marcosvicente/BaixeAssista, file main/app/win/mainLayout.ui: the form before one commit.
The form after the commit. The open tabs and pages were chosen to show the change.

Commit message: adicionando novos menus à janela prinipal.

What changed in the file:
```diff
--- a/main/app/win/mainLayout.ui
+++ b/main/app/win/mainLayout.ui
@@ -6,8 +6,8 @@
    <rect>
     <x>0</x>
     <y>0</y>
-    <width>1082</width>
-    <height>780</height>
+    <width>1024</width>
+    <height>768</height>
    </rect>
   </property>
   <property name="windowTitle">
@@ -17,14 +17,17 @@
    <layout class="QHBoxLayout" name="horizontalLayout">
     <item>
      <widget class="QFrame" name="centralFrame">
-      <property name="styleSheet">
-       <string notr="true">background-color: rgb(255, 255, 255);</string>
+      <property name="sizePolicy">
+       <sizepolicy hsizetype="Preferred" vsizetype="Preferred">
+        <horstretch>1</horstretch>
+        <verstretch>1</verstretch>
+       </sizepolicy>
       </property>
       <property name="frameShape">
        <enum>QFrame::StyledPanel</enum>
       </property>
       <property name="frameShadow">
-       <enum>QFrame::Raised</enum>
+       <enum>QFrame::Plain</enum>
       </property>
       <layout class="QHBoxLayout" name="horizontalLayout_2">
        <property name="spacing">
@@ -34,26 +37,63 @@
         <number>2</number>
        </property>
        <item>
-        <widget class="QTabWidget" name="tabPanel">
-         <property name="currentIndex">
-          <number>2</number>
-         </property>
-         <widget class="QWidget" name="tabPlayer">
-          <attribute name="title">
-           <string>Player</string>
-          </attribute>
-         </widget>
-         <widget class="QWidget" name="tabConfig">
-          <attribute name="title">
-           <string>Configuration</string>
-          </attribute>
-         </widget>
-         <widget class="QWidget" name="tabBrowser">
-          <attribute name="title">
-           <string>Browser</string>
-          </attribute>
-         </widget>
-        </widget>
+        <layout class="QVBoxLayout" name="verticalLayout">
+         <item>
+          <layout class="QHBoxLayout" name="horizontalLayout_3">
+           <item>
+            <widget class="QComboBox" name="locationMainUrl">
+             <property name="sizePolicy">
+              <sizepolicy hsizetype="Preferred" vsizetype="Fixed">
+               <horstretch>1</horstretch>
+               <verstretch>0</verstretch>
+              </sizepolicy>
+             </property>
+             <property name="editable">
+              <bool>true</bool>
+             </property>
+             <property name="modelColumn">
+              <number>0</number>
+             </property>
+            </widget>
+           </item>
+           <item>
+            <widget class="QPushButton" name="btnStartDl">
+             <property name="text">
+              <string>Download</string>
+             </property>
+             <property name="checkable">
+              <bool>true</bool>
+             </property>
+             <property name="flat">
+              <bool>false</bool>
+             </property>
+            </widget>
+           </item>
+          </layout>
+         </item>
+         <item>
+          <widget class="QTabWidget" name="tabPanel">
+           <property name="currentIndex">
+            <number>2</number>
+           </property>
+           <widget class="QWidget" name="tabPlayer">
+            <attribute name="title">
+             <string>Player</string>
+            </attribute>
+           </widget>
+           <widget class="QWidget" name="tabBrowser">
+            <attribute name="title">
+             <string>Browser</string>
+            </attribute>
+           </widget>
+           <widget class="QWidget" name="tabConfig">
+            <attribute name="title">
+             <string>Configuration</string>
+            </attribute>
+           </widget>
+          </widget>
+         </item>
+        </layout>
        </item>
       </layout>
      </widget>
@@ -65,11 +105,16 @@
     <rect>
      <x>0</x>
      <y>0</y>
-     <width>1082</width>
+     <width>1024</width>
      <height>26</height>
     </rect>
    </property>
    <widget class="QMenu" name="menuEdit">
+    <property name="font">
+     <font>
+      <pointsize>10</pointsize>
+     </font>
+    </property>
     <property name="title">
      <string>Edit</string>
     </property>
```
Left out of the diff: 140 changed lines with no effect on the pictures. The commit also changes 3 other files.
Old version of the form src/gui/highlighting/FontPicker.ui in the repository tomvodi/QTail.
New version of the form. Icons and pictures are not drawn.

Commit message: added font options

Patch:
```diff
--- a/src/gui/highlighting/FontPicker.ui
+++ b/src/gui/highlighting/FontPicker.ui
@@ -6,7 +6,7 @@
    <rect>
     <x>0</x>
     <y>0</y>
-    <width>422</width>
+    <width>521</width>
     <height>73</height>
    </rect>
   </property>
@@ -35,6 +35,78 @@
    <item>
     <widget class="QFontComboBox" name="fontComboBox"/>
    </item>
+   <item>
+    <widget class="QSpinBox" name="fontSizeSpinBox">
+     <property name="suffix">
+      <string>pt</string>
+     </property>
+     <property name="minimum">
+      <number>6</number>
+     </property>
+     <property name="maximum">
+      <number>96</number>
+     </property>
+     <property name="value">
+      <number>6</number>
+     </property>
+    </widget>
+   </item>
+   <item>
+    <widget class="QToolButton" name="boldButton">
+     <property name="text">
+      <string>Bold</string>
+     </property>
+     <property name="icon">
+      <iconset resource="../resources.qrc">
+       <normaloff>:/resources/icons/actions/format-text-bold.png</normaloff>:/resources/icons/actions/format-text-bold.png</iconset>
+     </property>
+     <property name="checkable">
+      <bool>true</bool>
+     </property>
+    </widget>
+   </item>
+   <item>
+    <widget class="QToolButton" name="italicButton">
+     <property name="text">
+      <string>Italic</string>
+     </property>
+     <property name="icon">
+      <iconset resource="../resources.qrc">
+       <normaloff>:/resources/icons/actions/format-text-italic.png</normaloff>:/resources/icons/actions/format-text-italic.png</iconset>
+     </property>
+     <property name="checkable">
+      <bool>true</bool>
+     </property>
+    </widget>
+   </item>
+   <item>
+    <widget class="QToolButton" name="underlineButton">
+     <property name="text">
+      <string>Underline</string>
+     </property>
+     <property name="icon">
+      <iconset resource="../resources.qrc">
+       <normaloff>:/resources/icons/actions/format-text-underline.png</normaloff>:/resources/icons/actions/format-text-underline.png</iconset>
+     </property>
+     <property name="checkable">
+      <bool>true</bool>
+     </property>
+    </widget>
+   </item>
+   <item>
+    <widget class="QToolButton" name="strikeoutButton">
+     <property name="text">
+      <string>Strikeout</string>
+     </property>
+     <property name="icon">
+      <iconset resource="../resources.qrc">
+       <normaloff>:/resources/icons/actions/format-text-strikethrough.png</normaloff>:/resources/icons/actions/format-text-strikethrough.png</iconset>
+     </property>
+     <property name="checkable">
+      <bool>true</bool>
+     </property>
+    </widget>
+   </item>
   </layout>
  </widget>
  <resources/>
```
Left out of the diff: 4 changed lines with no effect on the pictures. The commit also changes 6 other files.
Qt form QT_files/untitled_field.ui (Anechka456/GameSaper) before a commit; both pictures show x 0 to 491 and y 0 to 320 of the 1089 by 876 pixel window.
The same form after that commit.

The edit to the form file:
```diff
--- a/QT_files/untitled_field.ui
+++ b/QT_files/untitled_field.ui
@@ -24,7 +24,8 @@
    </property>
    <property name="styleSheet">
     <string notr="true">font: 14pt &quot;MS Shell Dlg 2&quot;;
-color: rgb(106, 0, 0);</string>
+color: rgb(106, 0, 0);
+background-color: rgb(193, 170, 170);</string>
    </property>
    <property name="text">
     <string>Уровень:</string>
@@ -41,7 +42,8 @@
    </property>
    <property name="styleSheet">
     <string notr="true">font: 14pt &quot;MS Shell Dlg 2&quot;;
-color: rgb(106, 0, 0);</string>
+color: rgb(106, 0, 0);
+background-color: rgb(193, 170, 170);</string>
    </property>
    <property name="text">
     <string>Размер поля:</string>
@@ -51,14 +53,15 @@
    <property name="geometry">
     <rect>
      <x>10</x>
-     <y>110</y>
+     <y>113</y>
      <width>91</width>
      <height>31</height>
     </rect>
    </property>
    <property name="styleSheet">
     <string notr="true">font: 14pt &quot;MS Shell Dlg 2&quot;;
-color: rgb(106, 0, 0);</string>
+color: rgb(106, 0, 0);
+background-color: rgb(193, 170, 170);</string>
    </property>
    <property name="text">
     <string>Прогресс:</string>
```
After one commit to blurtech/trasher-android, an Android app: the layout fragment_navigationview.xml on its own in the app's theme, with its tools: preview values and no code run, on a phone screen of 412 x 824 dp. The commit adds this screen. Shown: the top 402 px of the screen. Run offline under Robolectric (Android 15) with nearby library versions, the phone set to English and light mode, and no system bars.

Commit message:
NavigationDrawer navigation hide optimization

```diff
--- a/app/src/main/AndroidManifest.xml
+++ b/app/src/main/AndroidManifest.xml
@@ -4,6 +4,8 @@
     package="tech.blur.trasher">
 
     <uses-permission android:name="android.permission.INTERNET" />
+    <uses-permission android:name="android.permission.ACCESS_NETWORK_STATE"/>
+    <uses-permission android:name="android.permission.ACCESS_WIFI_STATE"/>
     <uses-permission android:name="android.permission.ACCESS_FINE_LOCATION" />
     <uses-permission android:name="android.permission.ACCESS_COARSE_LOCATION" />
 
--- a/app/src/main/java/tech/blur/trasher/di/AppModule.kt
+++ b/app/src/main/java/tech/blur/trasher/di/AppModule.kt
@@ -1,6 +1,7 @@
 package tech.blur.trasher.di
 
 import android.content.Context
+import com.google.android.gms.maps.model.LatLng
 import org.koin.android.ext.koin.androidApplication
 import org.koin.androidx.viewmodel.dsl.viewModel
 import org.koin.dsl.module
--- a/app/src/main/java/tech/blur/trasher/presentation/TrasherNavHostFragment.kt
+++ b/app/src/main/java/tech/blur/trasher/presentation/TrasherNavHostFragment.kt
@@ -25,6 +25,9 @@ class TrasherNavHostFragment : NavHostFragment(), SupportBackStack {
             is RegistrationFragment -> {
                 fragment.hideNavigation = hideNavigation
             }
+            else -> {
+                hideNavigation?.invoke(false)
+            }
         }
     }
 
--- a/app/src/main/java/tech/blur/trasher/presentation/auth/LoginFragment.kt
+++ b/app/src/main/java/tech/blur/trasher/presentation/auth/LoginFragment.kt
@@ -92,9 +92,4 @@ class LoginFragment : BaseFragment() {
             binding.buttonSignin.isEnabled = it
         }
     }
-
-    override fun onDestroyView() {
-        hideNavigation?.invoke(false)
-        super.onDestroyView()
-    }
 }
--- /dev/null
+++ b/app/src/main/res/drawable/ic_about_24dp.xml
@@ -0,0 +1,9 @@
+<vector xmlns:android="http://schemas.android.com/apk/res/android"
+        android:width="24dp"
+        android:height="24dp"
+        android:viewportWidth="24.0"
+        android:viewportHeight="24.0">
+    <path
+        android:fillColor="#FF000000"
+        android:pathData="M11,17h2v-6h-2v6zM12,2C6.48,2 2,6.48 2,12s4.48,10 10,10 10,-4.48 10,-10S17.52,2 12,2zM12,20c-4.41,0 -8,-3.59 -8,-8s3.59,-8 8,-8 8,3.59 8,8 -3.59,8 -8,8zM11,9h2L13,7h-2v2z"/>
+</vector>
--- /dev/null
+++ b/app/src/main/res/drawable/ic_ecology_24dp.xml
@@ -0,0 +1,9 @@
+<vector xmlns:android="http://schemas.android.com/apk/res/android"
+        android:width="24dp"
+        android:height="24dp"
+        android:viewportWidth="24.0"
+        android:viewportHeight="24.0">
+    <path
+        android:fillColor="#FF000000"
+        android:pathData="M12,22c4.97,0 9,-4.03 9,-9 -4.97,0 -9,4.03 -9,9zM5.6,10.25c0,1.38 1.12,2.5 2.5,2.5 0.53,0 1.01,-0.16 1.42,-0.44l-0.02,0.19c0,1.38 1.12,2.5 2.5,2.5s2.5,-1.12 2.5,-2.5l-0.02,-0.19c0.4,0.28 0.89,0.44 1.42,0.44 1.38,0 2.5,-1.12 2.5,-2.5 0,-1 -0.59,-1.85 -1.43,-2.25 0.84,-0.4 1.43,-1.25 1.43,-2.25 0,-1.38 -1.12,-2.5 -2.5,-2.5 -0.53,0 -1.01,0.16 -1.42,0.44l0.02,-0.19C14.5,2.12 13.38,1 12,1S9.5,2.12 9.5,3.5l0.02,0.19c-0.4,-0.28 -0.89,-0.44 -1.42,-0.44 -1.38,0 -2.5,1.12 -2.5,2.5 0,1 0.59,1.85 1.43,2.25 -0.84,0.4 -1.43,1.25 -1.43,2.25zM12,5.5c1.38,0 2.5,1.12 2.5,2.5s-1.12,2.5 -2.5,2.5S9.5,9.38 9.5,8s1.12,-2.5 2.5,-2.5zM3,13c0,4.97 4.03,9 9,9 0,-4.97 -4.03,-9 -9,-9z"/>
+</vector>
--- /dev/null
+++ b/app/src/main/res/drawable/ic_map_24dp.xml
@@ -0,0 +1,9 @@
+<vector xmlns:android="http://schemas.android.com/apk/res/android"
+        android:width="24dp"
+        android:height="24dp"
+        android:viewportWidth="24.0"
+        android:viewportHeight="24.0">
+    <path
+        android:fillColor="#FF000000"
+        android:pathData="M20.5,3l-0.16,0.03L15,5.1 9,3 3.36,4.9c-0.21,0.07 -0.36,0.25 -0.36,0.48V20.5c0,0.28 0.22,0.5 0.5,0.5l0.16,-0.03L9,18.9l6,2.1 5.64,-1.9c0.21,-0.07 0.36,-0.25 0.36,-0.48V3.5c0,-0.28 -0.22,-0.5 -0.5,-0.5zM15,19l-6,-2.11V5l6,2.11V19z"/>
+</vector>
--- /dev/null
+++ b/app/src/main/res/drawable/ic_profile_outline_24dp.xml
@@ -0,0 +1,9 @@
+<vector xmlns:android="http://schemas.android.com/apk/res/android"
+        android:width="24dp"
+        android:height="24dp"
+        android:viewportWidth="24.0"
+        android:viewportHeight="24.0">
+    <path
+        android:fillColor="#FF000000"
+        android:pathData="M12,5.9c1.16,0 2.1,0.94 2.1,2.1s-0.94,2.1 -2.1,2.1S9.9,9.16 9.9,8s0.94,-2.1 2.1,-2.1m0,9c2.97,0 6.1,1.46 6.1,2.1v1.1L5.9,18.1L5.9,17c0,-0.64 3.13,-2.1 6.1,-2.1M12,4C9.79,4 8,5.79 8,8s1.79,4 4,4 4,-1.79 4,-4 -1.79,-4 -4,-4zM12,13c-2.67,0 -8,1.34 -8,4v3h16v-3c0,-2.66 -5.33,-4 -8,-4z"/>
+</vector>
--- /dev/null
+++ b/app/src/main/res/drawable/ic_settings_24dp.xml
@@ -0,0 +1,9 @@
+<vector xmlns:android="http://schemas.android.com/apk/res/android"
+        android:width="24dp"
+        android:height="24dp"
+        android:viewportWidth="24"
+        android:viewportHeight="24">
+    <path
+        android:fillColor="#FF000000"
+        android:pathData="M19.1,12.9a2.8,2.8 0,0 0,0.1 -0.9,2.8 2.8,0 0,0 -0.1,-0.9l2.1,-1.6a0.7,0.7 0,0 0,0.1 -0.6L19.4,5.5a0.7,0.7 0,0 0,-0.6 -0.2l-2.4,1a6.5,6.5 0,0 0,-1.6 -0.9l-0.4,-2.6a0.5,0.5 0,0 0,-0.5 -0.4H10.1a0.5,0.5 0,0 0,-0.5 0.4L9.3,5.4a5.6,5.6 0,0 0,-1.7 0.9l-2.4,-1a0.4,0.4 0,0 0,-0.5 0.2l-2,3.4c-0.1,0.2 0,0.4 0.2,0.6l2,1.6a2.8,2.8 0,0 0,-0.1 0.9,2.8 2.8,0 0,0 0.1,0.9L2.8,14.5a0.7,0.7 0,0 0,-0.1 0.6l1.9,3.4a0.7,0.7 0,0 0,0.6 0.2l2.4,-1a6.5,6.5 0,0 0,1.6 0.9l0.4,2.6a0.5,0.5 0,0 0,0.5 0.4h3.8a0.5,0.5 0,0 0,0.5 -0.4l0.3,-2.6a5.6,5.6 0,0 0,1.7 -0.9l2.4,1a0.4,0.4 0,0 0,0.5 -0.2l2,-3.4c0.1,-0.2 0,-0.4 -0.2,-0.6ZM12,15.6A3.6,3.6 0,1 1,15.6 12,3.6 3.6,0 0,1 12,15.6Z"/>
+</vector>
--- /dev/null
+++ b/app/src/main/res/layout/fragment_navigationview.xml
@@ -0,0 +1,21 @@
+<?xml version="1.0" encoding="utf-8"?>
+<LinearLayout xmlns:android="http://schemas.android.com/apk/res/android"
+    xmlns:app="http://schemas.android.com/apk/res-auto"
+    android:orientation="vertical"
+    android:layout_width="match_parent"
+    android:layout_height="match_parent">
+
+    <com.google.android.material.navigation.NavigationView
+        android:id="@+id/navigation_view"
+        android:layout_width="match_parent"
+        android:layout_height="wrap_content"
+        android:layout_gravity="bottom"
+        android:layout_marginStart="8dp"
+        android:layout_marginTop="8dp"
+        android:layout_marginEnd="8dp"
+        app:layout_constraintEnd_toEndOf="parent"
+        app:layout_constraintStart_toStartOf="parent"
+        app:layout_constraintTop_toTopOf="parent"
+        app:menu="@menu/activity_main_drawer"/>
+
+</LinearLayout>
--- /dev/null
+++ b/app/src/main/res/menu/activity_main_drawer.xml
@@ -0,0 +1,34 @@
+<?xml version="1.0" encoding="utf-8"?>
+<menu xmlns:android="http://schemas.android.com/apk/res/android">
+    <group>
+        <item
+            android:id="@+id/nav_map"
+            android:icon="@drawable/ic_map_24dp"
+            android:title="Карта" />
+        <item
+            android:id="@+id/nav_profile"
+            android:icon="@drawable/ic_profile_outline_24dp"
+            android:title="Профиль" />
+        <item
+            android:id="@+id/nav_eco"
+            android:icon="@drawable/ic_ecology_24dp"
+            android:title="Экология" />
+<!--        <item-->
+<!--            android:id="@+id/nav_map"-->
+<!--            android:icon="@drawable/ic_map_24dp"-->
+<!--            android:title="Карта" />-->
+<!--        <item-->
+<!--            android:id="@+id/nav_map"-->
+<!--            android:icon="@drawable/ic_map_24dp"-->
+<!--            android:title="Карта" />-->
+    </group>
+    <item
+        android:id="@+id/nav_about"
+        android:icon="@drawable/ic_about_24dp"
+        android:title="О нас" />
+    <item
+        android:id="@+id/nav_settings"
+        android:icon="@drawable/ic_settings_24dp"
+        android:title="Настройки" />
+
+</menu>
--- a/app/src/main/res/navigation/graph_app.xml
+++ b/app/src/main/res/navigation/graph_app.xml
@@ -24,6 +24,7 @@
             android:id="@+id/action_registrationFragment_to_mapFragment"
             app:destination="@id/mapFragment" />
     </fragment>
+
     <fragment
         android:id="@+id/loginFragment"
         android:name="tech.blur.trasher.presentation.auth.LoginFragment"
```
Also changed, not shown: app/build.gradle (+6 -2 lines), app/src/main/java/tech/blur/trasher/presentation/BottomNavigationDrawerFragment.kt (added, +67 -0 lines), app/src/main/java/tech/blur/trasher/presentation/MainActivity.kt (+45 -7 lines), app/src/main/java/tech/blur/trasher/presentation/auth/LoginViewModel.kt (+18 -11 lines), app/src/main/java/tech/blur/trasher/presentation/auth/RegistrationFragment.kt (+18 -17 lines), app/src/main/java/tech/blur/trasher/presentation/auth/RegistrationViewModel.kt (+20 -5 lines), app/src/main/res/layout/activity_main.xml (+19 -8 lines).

**Activity:**
The word "QWidget" appears in some of the lines above. Copy those lines.

**Task output:**
-         <widget class="QWidget" name="tabPlayer">
-         <widget class="QWidget" name="tabConfig">
-         <widget class="QWidget" name="tabBrowser">
+           <widget class="QWidget" name="tabPlayer">
+           <widget class="QWidget" name="tabBrowser">
+           <widget class="QWidget" name="tabConfig">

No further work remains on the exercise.